▶ _YOUR ASSIGNMENT_: The string "Screenshot" may appear in lines of the listing. Report each line where it does.

▶ _EXTRACTED ENTRIES_:
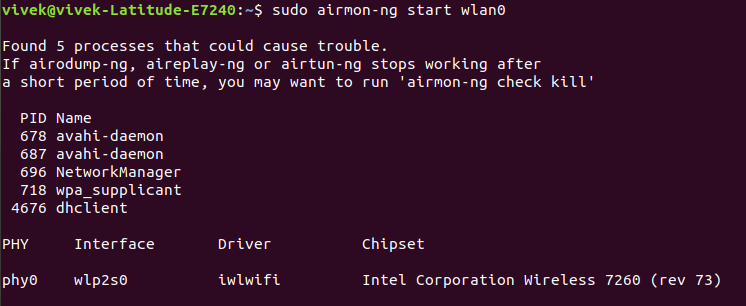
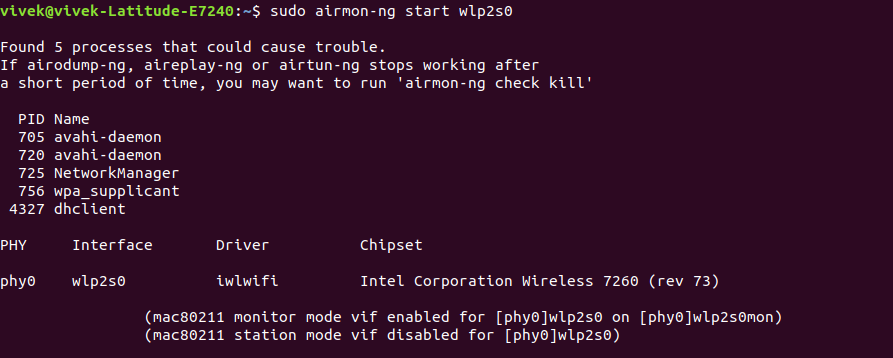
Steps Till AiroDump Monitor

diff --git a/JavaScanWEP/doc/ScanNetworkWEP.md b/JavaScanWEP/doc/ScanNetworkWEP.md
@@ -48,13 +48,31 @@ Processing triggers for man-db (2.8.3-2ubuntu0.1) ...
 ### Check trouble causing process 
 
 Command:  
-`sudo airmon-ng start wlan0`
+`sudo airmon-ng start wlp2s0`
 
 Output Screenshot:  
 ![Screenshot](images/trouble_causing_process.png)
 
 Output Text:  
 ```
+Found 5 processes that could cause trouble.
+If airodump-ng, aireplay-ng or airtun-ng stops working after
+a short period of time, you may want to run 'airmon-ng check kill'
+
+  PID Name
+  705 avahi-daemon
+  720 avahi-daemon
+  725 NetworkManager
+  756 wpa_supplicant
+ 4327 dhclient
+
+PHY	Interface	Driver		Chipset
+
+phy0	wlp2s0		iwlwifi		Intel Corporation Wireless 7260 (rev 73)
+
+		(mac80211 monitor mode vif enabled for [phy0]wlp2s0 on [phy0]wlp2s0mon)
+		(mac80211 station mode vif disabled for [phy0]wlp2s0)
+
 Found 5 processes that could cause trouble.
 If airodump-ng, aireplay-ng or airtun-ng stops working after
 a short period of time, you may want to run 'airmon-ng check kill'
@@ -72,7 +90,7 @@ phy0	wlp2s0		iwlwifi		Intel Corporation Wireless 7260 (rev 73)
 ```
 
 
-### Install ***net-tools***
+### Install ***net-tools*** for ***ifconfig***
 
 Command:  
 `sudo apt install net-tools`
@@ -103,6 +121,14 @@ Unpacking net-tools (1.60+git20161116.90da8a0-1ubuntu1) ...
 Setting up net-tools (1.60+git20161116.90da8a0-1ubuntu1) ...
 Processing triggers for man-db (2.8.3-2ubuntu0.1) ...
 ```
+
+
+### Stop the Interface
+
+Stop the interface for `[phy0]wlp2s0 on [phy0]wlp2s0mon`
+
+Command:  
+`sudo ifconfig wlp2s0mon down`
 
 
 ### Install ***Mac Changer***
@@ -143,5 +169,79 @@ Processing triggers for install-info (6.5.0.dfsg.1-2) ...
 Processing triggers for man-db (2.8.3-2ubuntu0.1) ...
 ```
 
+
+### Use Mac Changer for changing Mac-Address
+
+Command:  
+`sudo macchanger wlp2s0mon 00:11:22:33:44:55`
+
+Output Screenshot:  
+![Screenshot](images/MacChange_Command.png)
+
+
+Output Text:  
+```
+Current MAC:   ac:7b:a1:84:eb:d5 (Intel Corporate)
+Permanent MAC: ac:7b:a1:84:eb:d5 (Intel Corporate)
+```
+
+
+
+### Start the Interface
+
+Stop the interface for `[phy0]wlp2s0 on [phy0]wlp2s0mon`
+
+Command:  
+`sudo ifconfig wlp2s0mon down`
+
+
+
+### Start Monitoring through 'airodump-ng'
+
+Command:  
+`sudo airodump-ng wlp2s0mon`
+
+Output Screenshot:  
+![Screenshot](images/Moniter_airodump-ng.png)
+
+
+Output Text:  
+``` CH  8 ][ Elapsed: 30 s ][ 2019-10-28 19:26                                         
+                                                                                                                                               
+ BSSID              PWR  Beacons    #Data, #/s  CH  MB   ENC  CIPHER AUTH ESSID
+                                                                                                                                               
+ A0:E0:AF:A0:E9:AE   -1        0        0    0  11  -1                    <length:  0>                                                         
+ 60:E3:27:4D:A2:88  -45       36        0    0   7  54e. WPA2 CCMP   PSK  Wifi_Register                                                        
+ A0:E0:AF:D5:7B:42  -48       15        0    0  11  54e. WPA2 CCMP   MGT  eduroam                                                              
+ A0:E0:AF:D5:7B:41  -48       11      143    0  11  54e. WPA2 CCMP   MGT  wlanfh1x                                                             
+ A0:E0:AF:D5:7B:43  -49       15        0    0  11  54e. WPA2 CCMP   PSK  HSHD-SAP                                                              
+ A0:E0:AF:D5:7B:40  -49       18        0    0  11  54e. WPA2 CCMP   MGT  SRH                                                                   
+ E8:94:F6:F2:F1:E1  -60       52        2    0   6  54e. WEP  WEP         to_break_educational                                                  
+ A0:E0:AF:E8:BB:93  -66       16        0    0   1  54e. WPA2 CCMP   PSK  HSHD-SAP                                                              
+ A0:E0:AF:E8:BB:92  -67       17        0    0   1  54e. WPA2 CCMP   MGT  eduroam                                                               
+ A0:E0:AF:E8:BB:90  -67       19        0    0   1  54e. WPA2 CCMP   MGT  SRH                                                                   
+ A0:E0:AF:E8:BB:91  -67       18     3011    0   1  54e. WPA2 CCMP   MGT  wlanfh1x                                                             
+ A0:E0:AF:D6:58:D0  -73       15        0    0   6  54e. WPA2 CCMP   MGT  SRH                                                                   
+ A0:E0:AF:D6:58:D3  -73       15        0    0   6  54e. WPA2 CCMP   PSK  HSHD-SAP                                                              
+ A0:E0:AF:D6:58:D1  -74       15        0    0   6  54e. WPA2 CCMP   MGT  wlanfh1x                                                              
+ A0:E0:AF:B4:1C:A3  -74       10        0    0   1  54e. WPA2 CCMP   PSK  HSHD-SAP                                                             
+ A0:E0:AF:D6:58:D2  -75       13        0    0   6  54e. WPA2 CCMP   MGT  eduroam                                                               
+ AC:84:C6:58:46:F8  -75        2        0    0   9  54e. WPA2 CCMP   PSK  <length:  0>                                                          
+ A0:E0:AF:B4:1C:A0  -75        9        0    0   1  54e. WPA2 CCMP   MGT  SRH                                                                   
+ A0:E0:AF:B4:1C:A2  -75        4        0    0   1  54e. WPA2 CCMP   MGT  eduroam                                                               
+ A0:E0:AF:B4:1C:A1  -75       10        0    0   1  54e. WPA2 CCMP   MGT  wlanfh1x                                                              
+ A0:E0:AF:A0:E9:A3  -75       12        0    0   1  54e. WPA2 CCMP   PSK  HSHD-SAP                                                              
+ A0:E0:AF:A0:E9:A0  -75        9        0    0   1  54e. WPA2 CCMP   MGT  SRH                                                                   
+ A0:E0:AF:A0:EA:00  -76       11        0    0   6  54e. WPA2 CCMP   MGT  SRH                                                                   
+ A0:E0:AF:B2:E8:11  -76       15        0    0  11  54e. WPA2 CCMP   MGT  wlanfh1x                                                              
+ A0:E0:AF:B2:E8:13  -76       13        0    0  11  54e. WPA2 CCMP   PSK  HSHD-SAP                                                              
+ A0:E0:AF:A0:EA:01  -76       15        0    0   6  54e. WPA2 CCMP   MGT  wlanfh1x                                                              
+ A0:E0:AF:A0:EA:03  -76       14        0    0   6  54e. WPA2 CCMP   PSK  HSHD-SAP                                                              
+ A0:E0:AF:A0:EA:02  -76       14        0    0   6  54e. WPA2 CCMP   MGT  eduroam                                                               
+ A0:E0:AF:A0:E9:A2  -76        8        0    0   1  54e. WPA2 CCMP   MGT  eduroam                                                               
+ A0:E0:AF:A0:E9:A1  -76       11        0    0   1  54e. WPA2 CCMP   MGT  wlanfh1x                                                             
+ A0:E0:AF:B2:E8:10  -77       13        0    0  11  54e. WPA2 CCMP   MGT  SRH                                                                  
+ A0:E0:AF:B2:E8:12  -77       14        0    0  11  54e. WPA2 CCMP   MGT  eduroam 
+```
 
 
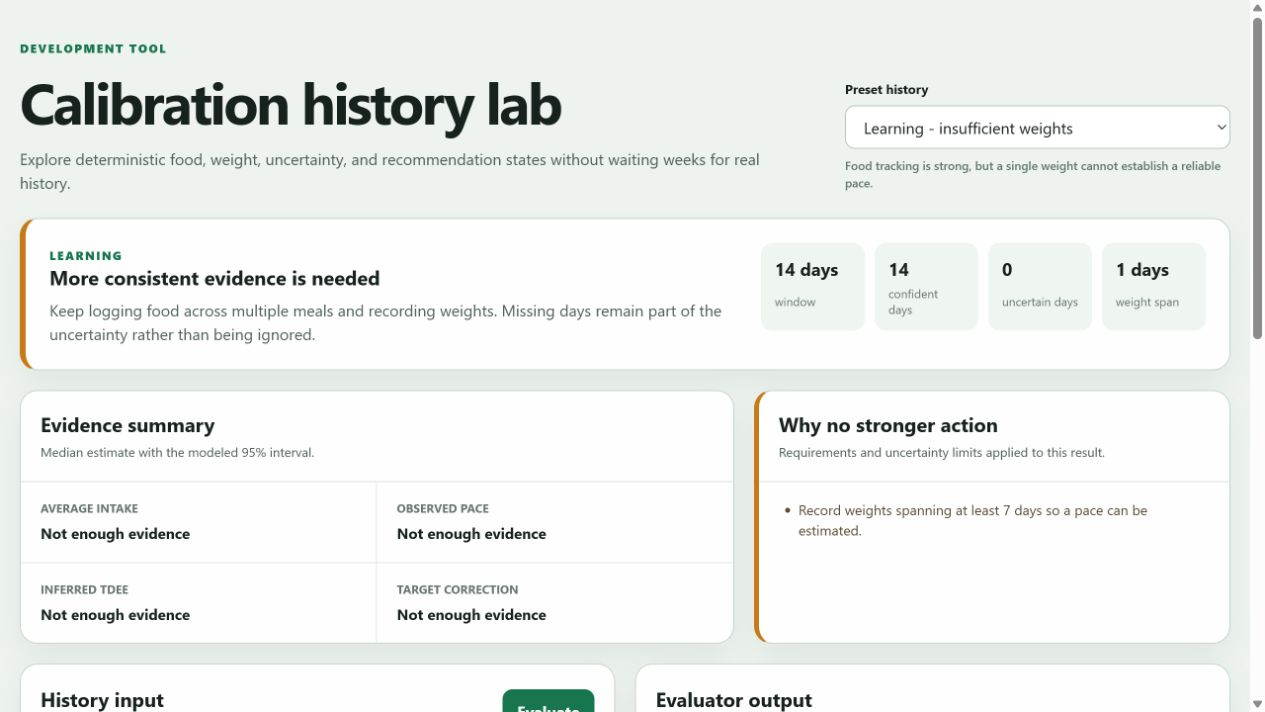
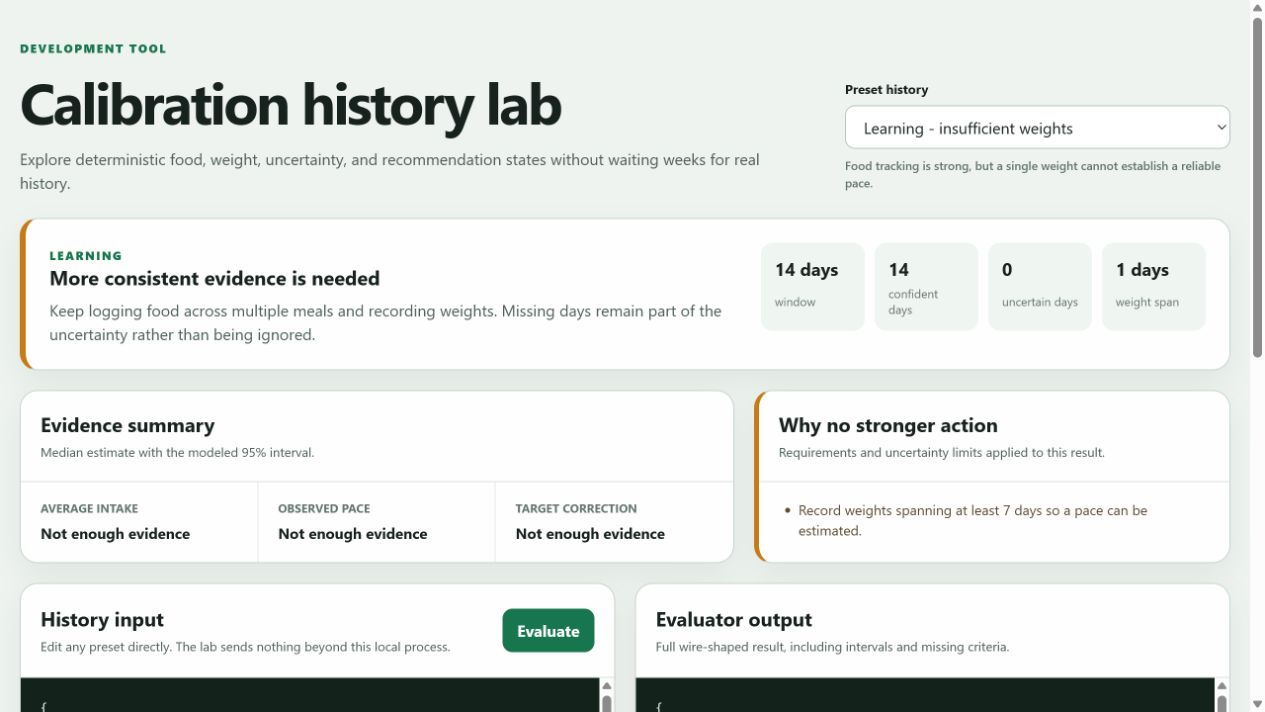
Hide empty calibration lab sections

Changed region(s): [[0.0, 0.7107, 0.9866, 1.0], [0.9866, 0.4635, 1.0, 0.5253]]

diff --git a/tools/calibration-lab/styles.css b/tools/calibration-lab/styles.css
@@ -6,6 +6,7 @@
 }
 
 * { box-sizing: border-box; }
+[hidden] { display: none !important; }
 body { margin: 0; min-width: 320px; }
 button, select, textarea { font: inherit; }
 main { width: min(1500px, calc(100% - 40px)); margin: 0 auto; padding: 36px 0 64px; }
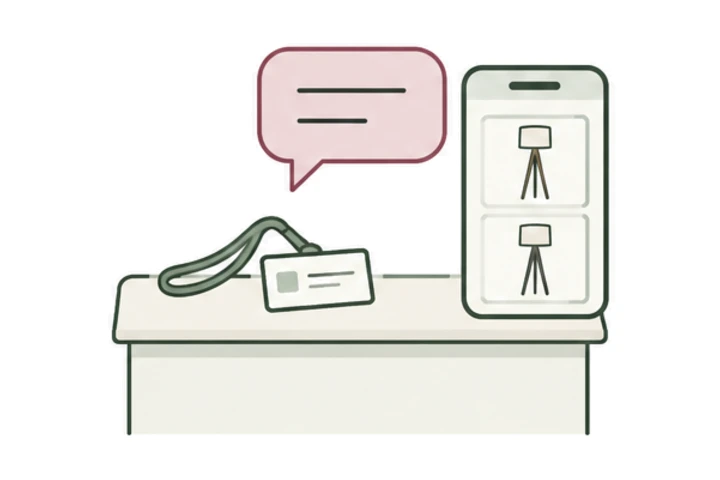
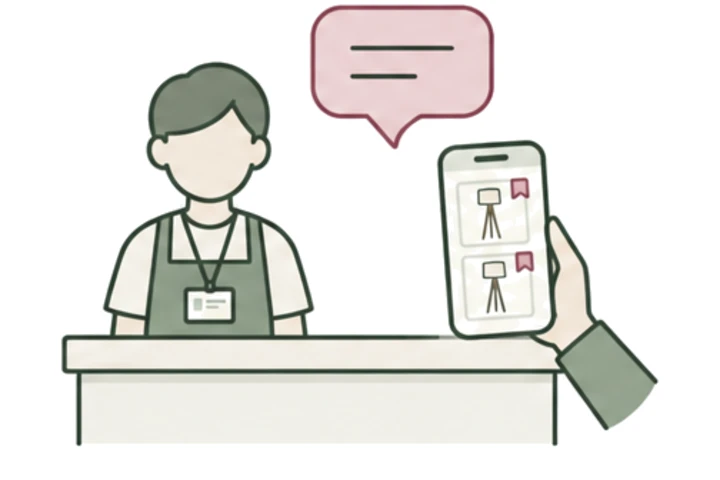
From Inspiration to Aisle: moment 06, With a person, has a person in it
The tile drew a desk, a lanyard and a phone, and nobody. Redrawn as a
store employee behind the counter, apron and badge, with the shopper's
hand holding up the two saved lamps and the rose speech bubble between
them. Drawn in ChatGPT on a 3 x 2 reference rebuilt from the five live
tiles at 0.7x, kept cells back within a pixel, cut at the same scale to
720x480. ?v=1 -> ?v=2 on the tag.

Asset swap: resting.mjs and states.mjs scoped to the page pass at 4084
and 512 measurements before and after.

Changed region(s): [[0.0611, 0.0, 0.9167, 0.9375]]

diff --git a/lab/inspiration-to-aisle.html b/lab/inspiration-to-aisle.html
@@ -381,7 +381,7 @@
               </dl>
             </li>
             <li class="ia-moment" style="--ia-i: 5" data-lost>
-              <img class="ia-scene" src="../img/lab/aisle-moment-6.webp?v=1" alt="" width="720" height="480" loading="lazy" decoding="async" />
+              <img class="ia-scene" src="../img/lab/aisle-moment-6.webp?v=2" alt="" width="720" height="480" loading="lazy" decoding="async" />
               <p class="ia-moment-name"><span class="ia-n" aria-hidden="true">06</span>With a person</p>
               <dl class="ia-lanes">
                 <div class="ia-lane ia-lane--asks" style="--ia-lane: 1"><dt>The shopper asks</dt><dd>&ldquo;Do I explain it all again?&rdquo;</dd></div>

▶ _EXERCISE RESPONSE_:
 Output Screenshot:  
 ![Screenshot](images/trouble_causing_process.png)
+Output Screenshot:  
+![Screenshot](images/MacChange_Command.png)
+Output Screenshot:  
+![Screenshot](images/Moniter_airodump-ng.png)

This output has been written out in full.